McCown open to being Cutler's backup

CHICAGO -- Josh McCown isn't fooling himself about the current situation.

That's why he'd relish an opportunity to join the Bears, who might be looking to add a veteran quarterback well-versed in the scheme of offensive coordinator Mike Martz, who isn't looking to take snaps away from starter Jay Cutler.

"I understand right now there's not anybody beating down my door to be a starter," McCown told ESPNChicago.com. "So understanding that, where do you go to be in a great situation where you are a backup? For me, in Mike Martz's offense and where I'm at in my career, I feel comfortable with [coming to Chicago]. The fact that Jay [Cutler] is there doesn't affect me at all, and probably gets me more excited because you get to work with a guy that talented, and hopefully help the coaches get the best out of him.

"The commitment they have to Jay, there's nothing you can do coming in to get on the field. So for me, my motivation would be to come in and help him be the best he can be, but also get myself ready so if anything happens to Jay, I would be able to help the team win games."

An eight-year veteran, McCown hasn't seen extensive playing time since 2007, when he started nine games for the Oakland Raiders. McCown completed 58.4 percent of his attempts during that nine-game stint, but threw more interceptions (11) than touchdowns (10).

Still, McCown would make for a viable backup option behind Cutler. McCown worked with Martz in Detroit back in 2006. McCown also has spent time with the Arizona Cardinals, who drafted him in the third round in 2002, and the Carolina Panthers (2008-2009).

McCown says he still practices some of the teachings learned from Martz in Detroit.

"Early on [in Detroit] it was tough because Mike was very hard and very demanding on younger quarterbacks, and the volume of the system was very demanding for me," McCown said. "When we started to install things, you started to see the system take shape and how everything was coming to fruition … man, it was fun. It was a good experience. It's funny. Even now, I'll pull things from what I learned from Martz a few years ago."

For now, the Bears are counting on rising third-year player Caleb Hanie, second-year man Brett Basanez and sixth-round selection Dan LeFevour as the fallback options should Cutler suffer an injury that forces him to miss time. Cutler has never missed a game because of an injury.

But the combined body of work for Hanie and Basanez gives the Bears cause for concern. The duo has thrown a combined 18 passes in the NFL, and Martz suggested during minicamp over the weekend that he's not totally comfortable with Hanie or Basanez as the top backups.
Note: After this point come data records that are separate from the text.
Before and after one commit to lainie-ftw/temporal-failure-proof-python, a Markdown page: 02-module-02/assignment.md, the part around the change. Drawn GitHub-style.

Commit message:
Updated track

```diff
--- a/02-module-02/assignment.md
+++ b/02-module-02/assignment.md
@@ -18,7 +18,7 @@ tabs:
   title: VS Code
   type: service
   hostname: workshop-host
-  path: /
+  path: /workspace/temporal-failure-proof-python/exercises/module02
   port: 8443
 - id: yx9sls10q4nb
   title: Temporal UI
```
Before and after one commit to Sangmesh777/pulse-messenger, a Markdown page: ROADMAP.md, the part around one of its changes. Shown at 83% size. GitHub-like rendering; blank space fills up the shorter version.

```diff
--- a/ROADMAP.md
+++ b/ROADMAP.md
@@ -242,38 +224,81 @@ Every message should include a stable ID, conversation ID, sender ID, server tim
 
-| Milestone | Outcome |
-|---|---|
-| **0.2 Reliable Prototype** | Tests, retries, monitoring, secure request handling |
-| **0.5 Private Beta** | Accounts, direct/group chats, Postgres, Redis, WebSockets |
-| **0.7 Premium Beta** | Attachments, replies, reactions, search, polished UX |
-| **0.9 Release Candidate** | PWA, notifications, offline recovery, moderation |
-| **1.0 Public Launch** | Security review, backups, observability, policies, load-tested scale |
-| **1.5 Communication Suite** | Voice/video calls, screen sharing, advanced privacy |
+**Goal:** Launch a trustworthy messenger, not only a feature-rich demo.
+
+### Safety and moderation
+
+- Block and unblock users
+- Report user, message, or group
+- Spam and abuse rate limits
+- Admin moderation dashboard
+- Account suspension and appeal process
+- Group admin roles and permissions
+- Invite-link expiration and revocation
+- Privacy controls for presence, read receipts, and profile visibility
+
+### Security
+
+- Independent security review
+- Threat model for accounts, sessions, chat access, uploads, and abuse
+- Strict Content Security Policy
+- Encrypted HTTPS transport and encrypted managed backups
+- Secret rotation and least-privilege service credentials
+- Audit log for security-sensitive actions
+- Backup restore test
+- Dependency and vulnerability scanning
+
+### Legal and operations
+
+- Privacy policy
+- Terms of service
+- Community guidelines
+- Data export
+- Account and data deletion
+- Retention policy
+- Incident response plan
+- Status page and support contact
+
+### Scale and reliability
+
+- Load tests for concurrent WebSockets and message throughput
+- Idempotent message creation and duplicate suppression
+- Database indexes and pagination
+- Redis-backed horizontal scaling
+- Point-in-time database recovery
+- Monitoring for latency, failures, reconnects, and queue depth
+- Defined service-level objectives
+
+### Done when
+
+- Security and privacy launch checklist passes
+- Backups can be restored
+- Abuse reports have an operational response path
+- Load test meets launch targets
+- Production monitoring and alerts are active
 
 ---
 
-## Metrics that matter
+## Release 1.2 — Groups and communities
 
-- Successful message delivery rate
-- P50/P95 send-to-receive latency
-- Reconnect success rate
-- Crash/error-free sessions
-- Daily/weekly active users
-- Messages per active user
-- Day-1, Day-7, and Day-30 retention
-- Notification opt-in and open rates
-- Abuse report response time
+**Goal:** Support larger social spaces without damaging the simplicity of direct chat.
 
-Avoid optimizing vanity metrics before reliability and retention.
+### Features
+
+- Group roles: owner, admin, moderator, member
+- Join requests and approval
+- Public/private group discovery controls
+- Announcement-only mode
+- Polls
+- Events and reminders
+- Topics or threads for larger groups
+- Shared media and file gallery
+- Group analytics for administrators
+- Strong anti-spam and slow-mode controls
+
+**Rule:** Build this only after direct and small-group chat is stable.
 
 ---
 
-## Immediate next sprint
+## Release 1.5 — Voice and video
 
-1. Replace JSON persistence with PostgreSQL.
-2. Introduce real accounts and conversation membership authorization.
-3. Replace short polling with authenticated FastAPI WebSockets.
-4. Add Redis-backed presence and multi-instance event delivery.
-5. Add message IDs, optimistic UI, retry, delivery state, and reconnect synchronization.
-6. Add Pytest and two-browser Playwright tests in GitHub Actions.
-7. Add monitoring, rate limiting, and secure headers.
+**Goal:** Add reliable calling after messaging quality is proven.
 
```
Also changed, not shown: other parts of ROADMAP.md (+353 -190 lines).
Knowing firsthand the obstacles faced by young quarterbacks trying to master Martz's offense, McCown understood the coach's concern.

"It's definitely tougher on a rookie or even a first- or second-year guy [as] opposed to a veteran," McCown said. "You come in kind of naïve as a rookie, and think you can handle anything. Then you run into a system like Coach Martz's where the volume is so high. Then you go, 'Wait a minute. Maybe I can't handle as much as I thought I could.' Then as you go along, you're kind of starved to get pushed mentally. You really enjoy it the older you get. You want to keep pushing it here and there. When you're pushed mentally, just like in life, it's a healthier environment."

Whether McCown receives an opportunity in Chicago or elsewhere this upcoming season remains in question. McCown worked out for New Orleans earlier this offseason, but hasn't received substantial interest from anyone else.

The fact that coaches often prefer players who are familiar with a team's schemes and philosophies bodes well for a possible McCown reunion with Martz. Free agent Marc Bulger, who operated Martz's offense in St. Louis, is also available.

But Bulger's preference to remain a starter could also help McCown's chances in Chicago.

"It's different because I've always signed on the first day of free agency," said McCown, whose 7-year-old son, interestingly, plays little league baseball for a team called the Cubs. "But my offseason is going well. I'm just working out and throwing. I appreciate all the time spent with the family. But [with] that being said, I would like a job."

Jeff Dickerson and Michael Wright cover the Bears for ESPNChicago.com.